Fortunately, the economy and the financial markets have recovered to new post recession highs.  Most of us know that story.  We have all lived it the last several years.

Today

Even though dividend growth stocks are my primary investment focus, we still own some ETF’s as well as closed and open end actively managed mutual funds.  Our investments are internationally diversified across a wide spectrum of bonds, equities, commodities and real estate through both taxable and tax advantaged accounts.

What’s Next?

It will be interesting to see what happens when the next bear market rolls in.  Why?  There is a whole generation of young investors that have never experienced large losses on their investments.  And, many of the rest of us have forgotten how it felt.  Or, believe it won’t happen again.  What will cause the next bear market and how will we react?  I don’t know.  Only time will tell.

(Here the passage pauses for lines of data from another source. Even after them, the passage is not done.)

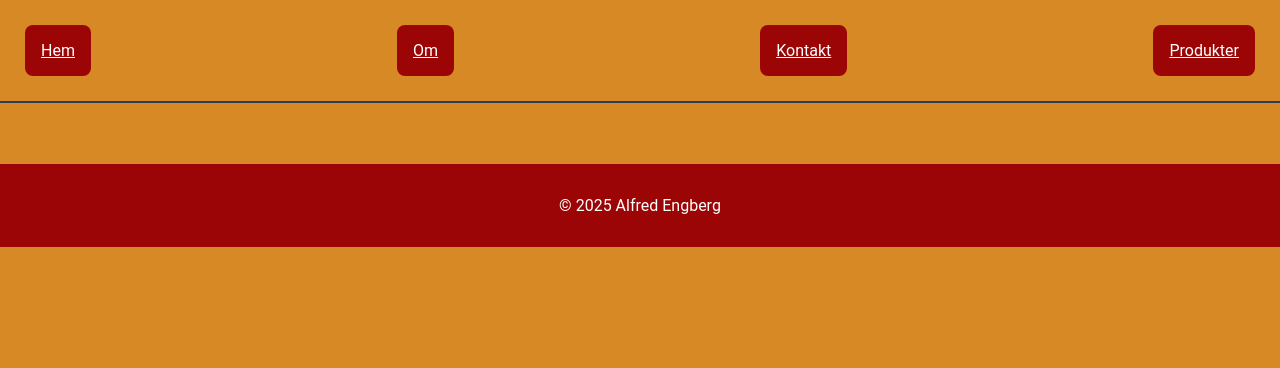
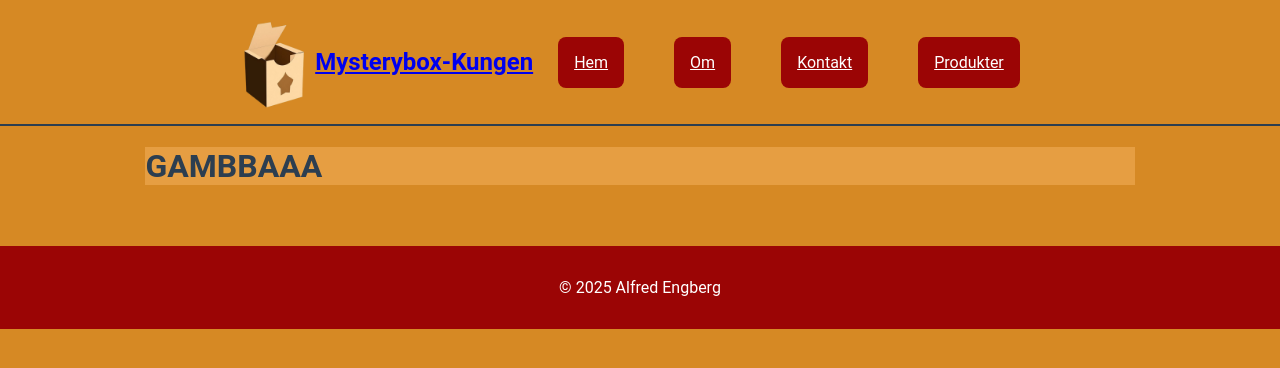
Before and after one commit to AlfredEngberg/vue-testing, a Vue app: page /gamba in a window 1280 px wide. Shown: the top 368 px of the page. Built offline with nearby package versions, Linux system fonts and the light colour scheme; the HTML template or start-up script is replaced by a standard one.

Commit message:
gambaa route

```diff
--- a/src/assets/main.css
+++ b/src/assets/main.css
@@ -27,10 +27,20 @@
   margin-bottom: var(--step-5);
 }
 
+.logo-container {
+  display: flex;
+  justify-content: space-between;
+  align-items: center;
+}
+
+.logo-img {
+  height: 120px;
+  width: auto;
+}
 
 .navbar {
   display: flex;
-  justify-content: space-between;
+  justify-content: center;
   align-items: center;
   border-bottom: 2px solid;
 }
--- a/src/components/navbar.vue
+++ b/src/components/navbar.vue
@@ -4,6 +4,14 @@ import { RouterLink } from 'vue-router'
 
 <template>
     <nav class="navbar">
+        <RouterLink class="logo-text" to="/">
+            <img class="logo-img" src="../assets/img/logo.png" alt="Logotyp">
+        </RouterLink>
+        <RouterLink class="logo-text" to="/">
+            <h1>Mysterybox-Kungen</h1>
+        </RouterLink>
+
+
         <RouterLink class="btn" to="/">Hem</RouterLink>
         <RouterLink class="btn" to="/about">Om</RouterLink>
         <RouterLink class="btn" to="/contact">Kontakt</RouterLink>
--- a/src/router/index.js
+++ b/src/router/index.js
@@ -3,6 +3,7 @@ import Home from '../views/Home.vue'
 import About from '../views/About.vue'
 import Contact from '../views/Contact.vue'
 import Products from '../views/Products.vue'
+import Gamba from '../views/Gamba.vue'
 import path from 'path'
 
 const router = createRouter({
@@ -12,6 +13,7 @@ const router = createRouter({
         { path: '/about', name: 'about', component: About },
         { path: '/contact', name: 'contact', component: Contact },
         { path: '/products', name: 'products', component: Products },
+        { path: '/gamba', name: 'gamba', component: Gamba },
     ]
 })
 
--- /dev/null
+++ b/src/views/Gamba.vue
@@ -0,0 +1,3 @@
+<template>
+    <h1>GAMBBAAA</h1>
+</template>
```
Also changed, not shown: src/assets/img/logo.png (added).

If you don’t believe me, will you believe Warren Buffet?  In his latest annual letter to shareholders he warns that losses of 50% or more are not only possible in the future, but inevitable.  My past experiences suggest he is right.

Investing Principles

The best way, in my opinion, to handle this uncertainty is to practice solid, fundamental investing principles.  We all need to start somewhere.  A strong foundation to work from is a must.

Here are 15 investing principles for you to consider.  Look for more detail on each one of them in past articles and future posts.

A Few Golden Rules to Get us Going

Start early.  Building wealth through investing takes time.  The earlier in life you start, the better your chances for success.  Not everyone is as fortunate as me to start at 10 years old.  But that’s okay.  If you haven’t started yet, start now.  It will never be earlier than today.

Avoid market timing.  Few people know which direction the stock market will go next.  Or, when it will suffer a correction.  So, don’t try to time the market.

Invest for the long term.  Markets and asset prices go through up and down cycles.  However, over the long run, you stand a better chance of earning positive returns on your investments.

Make a Plan

Determine your investing objectives.  Is your objective capital appreciation, income or total returns?  Are you investing for retirement many years away?  Or, to make a down payment on a house in a few years.

Know your risk tolerance.  How will you react when you lose money.  If you will sell at the first sign of a loss, you are risk averse.  Therefore, your investments should be very conservative.  Of course, less risk likely means less reward.

What’s your strategy?   What will you invest in?  Individual stocks, ETF’s, real estate, certificates of deposit?  Where will the money to invest come from?  How often will you make investments.

Determine your asset allocation.  Asset allocation is the mix of assets you hold.  Cash, bonds, stocks, commodities and real estate are some of the major asset classes.  Most noteworthy, asset allocation is one of the primary drivers of investment returns.  It should be consistent with your risk tolerance.

Execute Your Plan

Diversify your holdings in each asset asset.  If you hold stocks, bonds or real estate, don’t just own one company or property.  Own a portfolio of several, or invest through a diversified fund that holds many.  Also, consider international investments.  With diversification, if one investment goes bad, it won’t take your entire investment portfolio down with it.

Know what you are investing in.  Do you understand what you are buying and why you are buying it?  Research your investments.  Either that, or stay away.

Invest on a regular basis.  This strategy is known as dollar cost averaging.  It reduces your risk of putting all your money into an investment at its peak price.

Reinvest all dividends.  If you do not need to spend your dividends, reinvest them.  DRIPs are one method where the dividend is automatically reinvested back into the security that paid it.  Another method is to let the dividends accumulate in cash and reinvest them in a lump sum into an investment of your choosing.

Keep Costs and Taxes Low

Minimize investment costs.  Focus on low cost funds or individual securities.  Furthermore, keep trading to a minimum to avoid transaction fees.

Minimize taxes.  Also, minimize trading to avoid capital gains taxes.  In addition, utilize techniques like tax loss harvesting.

Use tax advantaged accounts.  Maximize your 401k and IRA options or their equivalents in other countries.

Adapt as Circumstances Change

Monitor your investments.  On a periodic basis monitor and review your holdings against these principles.  In addition, learn from your mistakes.  Most importantly, make adjustments as your circumstances change.

Conclusion

So, that’s my 40 years of investing experience poured out in a blog post and some key principles I have learned.  And now, what are your thoughts?  In addition, have I missed any investing principles you think are important?

This article has been republished with permission from Dividends Diversify.